OT: Bible Translations and Native Speakers

Page 1 of 1 (5 items)
This post has 4 Replies | 0 Followers

Posts 18723
Rosie Perera | Forum Activity | Posted: Tue, Jun 4 2013 10:19 AM

Very interesting chart showing the relationship between number of Bible translations in various languages and number of native speakers of that language.

Source (with complete article discussing it): http://thesecondeclectic.blogspot.ca/2013/06/bible-translations-and-native-speakers.html

Posts 2038
Unix | Forum Activity | Replied: Tue, Jun 4 2013 11:44 AM

So there no other languages than English, Spanish, Portuguese and Italian that have an adequate amount of translations?! I thought there were more German translations, 9 is not that many considering the amount of speakers.

Half a dozen translations is very few IMO. That's what we have over here, although we have only 9 million inhabitants so, all of whom don't even speak our language ...
And most of the young people over here know English adequately but despite that I guess they use the Bible in the local language.

Our newest Bible is from 1999 but we still don't have an old testament that takes into account the Qumran finds, I guess this is because the work for the 1999 Bible began in the '70s (work on the NT began in the '60s and a preliminary NT was released in 1981 together with a light modernization of just the language of the 1917 translation OT).

The newest Bible in our language is a modernization of the language of an 18th century Lutheran Bible and translation from the Textus Receptus. The OT is not finished yet but they are working on it. There's also a forthcoming Roman-Catholic whole Bible (a modification of the 1999 Bible), the first since the early 16th century when a NT was released.

So it will take some decades yet before we have a Bible that uses the Qumran finds.

Note that Jehova's Witness Bibles are included in the numbers!

Aply!
trulyergonomic.com 6,200own
12G A9-9420 V8.6 Acc 11
d:'13Q3 12G

Posts 1859
David Thomas | Forum Activity | Replied: Tue, Jun 4 2013 12:28 PM

I would expect that once functional translations are available (driven by missional priorities) additional translations are only printed according to market research (driven by economic priorities). In other words, are there enough of the 836,000,000 Mandarin speakers who want to purchase a translation that is not yet available?

Making Disciples!  Logos Ecosystem = Logos8 on Microsoft Surface Pro 4 (Win10), Android app on tablet, FSB on iPhone, [deprecated] Windows App, Proclaim, Faithlife.com, FaithlifeTV via Connect subscription.

Posts 26850
Forum MVP
MJ. Smith | Forum Activity | Replied: Tue, Jun 4 2013 12:51 PM

Unix:
So there no other languages than English, Spanish, Portuguese and Italian that have an adequate amount of translations?

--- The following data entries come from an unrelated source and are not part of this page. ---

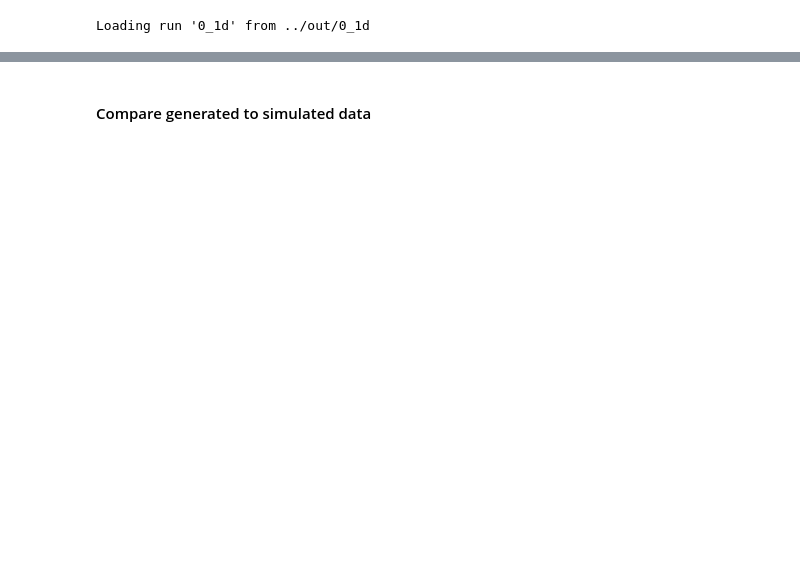
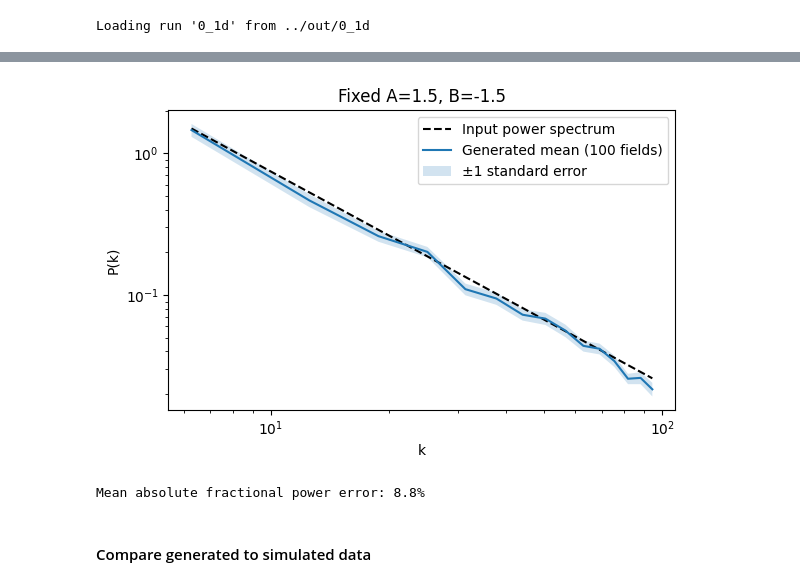
Before and after one commit to homerjed/joint, a Jupyter notebook: scripts/inference_1d.ipynb, the cells around one changed output, grey strips where cells are left out. Drawn from its saved outputs; the diff is of its cells as text; code cells hidden in the pictures; blank space fills up the shorter version.

Commit message:
test data posterior for 1d

```diff
--- a/scripts/inference_1d.ipynb
+++ b/scripts/inference_1d.ipynb
@@ -174,3 +185,40 @@ print(f"Loaded train step: {step}")
+# %%
+# Fixed raw parameters; change these two numbers to test another setting.
+n_power = 100
+a_power, b_power = 1.5, -1.5
+theta_power = (jnp.array([a_power, b_power]) - Y_mean[0]) / Y_std[0]
+noise_key, sample_key = jr.split(jr.fold_in(jr.key(config.seed), 2026))
+power_noise = jr.normal(noise_key, (n_power, *image_shape))
+power_keys = jr.split(sample_key, n_power)
+
+# Generate only x; keep the same a,b for all 100 independent noise draws.
+power_x = jax.lax.map(
+    lambda pair: family.sample_modalities_fn(v_infer, {"x": pair[0], "a": theta_power[:1], "b": theta_power[1:]}, ["x"], pair[1],)["x"],
+    (power_noise, power_keys), batch_size=10,
+)
+power_fields = np.asarray(power_x * X_std + X_mean)[:, 0]
+assert np.isfinite(power_fields).all()
+n = config.data_config.n_pix
+# Orthonormal FFT matches the simulator's sqrt(n) scaling; omit DC/Nyquist.
+k_power = 2 * np.pi * np.fft.rfftfreq(n, d=1 / n)[1:(n + 1) // 2]
+power_each = np.abs(np.fft.rfft(power_fields, norm="ortho")[:, 1:(n + 1) // 2]) ** 2
+input_power = a_power * (k_power / (2 * np.pi)) ** b_power
+
+power_mean = power_each.mean(axis=0)
+power_sem = power_each.std(axis=0, ddof=1) / np.sqrt(n_power)
+fig, ax = plt.subplots(figsize=(6, 4))
+ax.loglog(k_power, input_power, "k--", label="Input power spectrum")
+ax.loglog(k_power, power_mean, label="Generated mean (100 fields)")
+ax.fill_between(k_power, power_mean - power_sem, power_mean + power_sem,
+                alpha=0.2, label="±1 standard error")
+ax.set(xlabel="k", ylabel="P(k)", title=f"Fixed A={a_power:g}, B={b_power:g}")
+ax.legend()
+fig.tight_layout()
+plt.show()
+print(f"Mean absolute fractional power error: {np.mean(np.abs(power_mean / input_power - 1)):.1%}")
+# %% [output]
+[figure, added]
+Mean absolute fractional power error: 8.8%
 # %% [markdown]
 #### Compare generated to simulated data
 # %%
```
Also changed, not shown: parts of 11 cells of this notebook, 1 other file.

Isn't one translation adequate if it is a very good translation with footnotes?Smile

Orthodox Bishop Hilarion Alfeyev: "To be a theologian means to have experience of a personal encounter with God through prayer and worship."

Posts 18723
Rosie Perera | Forum Activity | Replied: Tue, Jun 4 2013 1:01 PM

Unix:
So there no other languages than English, Spanish, Portuguese and Italian that have an adequate amount of translations?!

Dutch seems to also have an adequate number of translations. And there are probably others further to the right of where the chart cuts off arbitrarily (3 translations or 2 translations) that are probably just fine for languages where there are fewer speakers. If they are good and recent translations, that's better than none. There are hundreds of other languages not mentioned that the Bible has been translated into, sometimes only the New Testament. It is an ongoing goal to get the Bible translated into as many languages as possible, but the reality is that it costs money to do, and for languages where there are only a few thousand speakers it is not likely to be done in the next couple of decades. Also, many people around the world speak a second language in addition to their native language, so if the Bible is translated into the major language of their country even if it's not translated into the language of their own people group, that is considered a significant achievement by Bible translators.

Page 1 of 1 (5 items) | RSS